Why haredim should not be Zionists
I think that haredim would disagree with his conjunction of “Zionism and the State of Israel” and argue the two are not identical.
Orthodox Jews listening to a speech in Jerusalem Photo: Marc Israel Sellem
In his op-ed contribution (Why haredim should be Zionists, April 24), Dov Lipman
argues that “Haredim, who accept the Bible, the Talmud and the rabbis should
embrace Zionism and the State of Israel.” I think that haredim would
disagree with his conjunction of “Zionism and the State of Israel” and argue
that the two are not identical.
While almost all of them support the
latter vis-à-vis the Palestinians, they oppose the former, but that all depends
on what one means by the term “Zionism.”
Most of Lipman’s arguments are
based on the traditional Jewish love of the Land of Israel and the desire to
live there in order more fully to live a Torah-centred life, especially by
observing the agricultural laws that apply only there.
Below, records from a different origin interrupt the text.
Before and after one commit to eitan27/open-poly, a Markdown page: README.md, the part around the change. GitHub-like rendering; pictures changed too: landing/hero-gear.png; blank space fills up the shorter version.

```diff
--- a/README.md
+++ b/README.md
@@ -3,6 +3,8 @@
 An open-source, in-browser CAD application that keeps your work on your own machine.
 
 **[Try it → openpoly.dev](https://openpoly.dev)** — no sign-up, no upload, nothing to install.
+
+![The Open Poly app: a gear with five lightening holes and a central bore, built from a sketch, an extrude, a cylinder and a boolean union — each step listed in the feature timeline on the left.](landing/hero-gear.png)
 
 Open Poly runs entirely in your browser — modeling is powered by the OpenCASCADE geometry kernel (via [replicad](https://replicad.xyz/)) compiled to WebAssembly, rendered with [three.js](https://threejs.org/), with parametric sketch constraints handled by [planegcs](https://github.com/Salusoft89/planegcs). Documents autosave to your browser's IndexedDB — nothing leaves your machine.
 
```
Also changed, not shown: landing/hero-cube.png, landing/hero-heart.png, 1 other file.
A further attraction was
the Ottoman millet system that gave internal autonomy to religious communities,
as opposed to the increasing interference by Enlightenment-inspired European
states that made its abolition a condition for the emancipation of Jews as
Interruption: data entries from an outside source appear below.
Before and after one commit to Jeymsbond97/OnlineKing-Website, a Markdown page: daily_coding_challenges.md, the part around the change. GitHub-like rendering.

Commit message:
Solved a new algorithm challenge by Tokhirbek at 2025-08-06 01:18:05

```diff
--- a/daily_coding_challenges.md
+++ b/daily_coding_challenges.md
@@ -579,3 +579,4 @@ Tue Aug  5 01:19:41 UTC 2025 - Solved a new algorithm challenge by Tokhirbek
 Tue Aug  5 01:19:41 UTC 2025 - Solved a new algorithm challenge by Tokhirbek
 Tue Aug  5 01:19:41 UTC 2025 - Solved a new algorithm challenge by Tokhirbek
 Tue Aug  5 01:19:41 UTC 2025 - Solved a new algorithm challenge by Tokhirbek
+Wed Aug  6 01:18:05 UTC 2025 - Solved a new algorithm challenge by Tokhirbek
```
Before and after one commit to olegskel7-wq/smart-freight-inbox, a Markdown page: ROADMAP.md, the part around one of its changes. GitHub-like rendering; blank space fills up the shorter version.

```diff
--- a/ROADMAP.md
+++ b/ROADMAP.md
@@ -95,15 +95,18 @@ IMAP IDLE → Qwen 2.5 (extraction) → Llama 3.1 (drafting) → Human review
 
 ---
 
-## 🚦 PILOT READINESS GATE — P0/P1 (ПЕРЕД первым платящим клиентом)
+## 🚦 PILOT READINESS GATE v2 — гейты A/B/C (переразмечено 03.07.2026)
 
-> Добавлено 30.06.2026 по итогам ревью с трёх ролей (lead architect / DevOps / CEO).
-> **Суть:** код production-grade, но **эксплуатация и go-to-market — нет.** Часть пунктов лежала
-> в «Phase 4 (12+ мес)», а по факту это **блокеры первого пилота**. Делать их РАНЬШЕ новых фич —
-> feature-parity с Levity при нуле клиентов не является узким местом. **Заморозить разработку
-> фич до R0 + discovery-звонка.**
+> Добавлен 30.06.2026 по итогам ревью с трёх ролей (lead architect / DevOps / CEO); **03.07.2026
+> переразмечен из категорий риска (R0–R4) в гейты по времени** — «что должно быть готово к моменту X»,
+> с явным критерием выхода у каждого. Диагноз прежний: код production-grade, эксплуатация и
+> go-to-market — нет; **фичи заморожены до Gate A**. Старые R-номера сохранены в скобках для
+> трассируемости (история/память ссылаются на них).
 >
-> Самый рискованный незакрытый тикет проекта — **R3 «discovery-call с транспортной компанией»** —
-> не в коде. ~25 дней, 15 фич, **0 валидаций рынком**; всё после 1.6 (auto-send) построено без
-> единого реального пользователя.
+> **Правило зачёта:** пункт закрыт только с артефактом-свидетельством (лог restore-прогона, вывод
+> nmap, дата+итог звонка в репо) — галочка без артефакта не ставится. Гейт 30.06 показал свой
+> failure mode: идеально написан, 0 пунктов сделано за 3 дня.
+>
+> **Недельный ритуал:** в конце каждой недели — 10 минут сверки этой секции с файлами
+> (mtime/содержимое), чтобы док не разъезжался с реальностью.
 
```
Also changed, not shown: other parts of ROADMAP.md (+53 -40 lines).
As a result, Jews immigrated in increasing numbers in the
18th and 19th centuries and formed the basis of the pre- Zionist Old Yishuv,
from which the haredi sector has developed. Similar sentiments also motivate
most post-1967 immigrants from the Western world.
Zionism really only
came into existence as a political movement in response to the wave of pogroms
that swept the Russian Empire in the 1880s that were perceived as signaling that
Jews could not expect equal rights and that the solution of assimilation could
not work because of often violent non-Jewish opposition.
It posited that
this “Jewish problem” was caused by the unnatural nature of Jews as a minority
within Europe and that it could only be solved if Jews formed a nation-state, in
which they would be the majority, when the non-Jews would accept them into the
family of nations. Originally it would have accepted a state anywhere (e.g.
Uganda) but soon abandoned this idea when it realized that this would not appeal
to popular Jewish sentiment and, therefore, would not attract any large-scale
The growth worldwide of anti-Zionism has shown that this
program has failed and Israel vis-à-vis the rest of the world is in much the
same situation as were Jews in Europe in the late 19th and 20th centuries.
Anti-Semitism has morphed into anti- Zionism – the underlying hostility is
A further distinction between modern Zionism and its religious
precursors is that, as Herzl put it, “the rabbis should be confined to the
synagogues,” i.e. religion should be confined to the private domain and have no
influence in the running of the state. This program was implemented by Mapai,
which was the dominant power in the Jewish community during the British Mandate
and in the early years of the state.
By controlling the issuing of
admission documents, it effectively discriminated against religious immigrants
from Eastern Europe in the interwar years. After the establishment of the state,
it also made great, and largely effective, efforts to “modernize,” i.e. alienate
from religious observance, those coming from the Muslim world.
recent times there has been a greater accommodation of religious sentiments, but
this is resisted by many in elite positions such as the Supreme Court and the
higher echelons of the IDF. For example the latter’s ruling that “religious
soldiers [be] denied [the] option of using earplugs in ceremonies in which women
sing” (report, April 24) shows that anti-religious coercion is still all too
Such inflexibility is one reason why haredim by and large are not
willing to serve in the ranks of the IDF. It also explains why they are so
ambivalent when it comes to secular celebrations such as “Israel’s Memorial Day,
Israel’s Independence Day, or Jerusalem Day” and why “no prayers were said for
the state or on behalf of the IDF soldiers” in their circles.
antagonism of the majority of the Israeli press which tends to suggest that the
minuscule minority in the Natorei Karta, who are passionately anti-Israel and
participate in demonstrations against the state and fraternize with such of its
opponents as Mahmoud Ahmadinejad, are somehow representative of haredim only
adds to their alienation from the rest of society.
Many perceive that
they are seen by it in much the same way as Jews are seen in Europe by
Probably most readers will be unaware that these Natorei
Karta fanatics have been disowned by almost every group within the haredi world,
including the Satmar Hassidim, who hold that it is forbidden to set up a Jewish
state before the coming of the Messiah.
In Manchester, for example, their
synagogues have expelled the local activist and the haredi burial society has
informed him that it will not bury him, and returned his
Once general Israeli society understands the true, and
basically non-threatening, nature of haredi anti-Zionism and appreciates that it
can coexist with genuine support for Israel, one might hope that some
accommodation can be found that will be acceptable to both groups.
author is a retired lecturer in Mathematics at the Manchester Metropolitan
University and a frequent contributor to both the Jewish and general press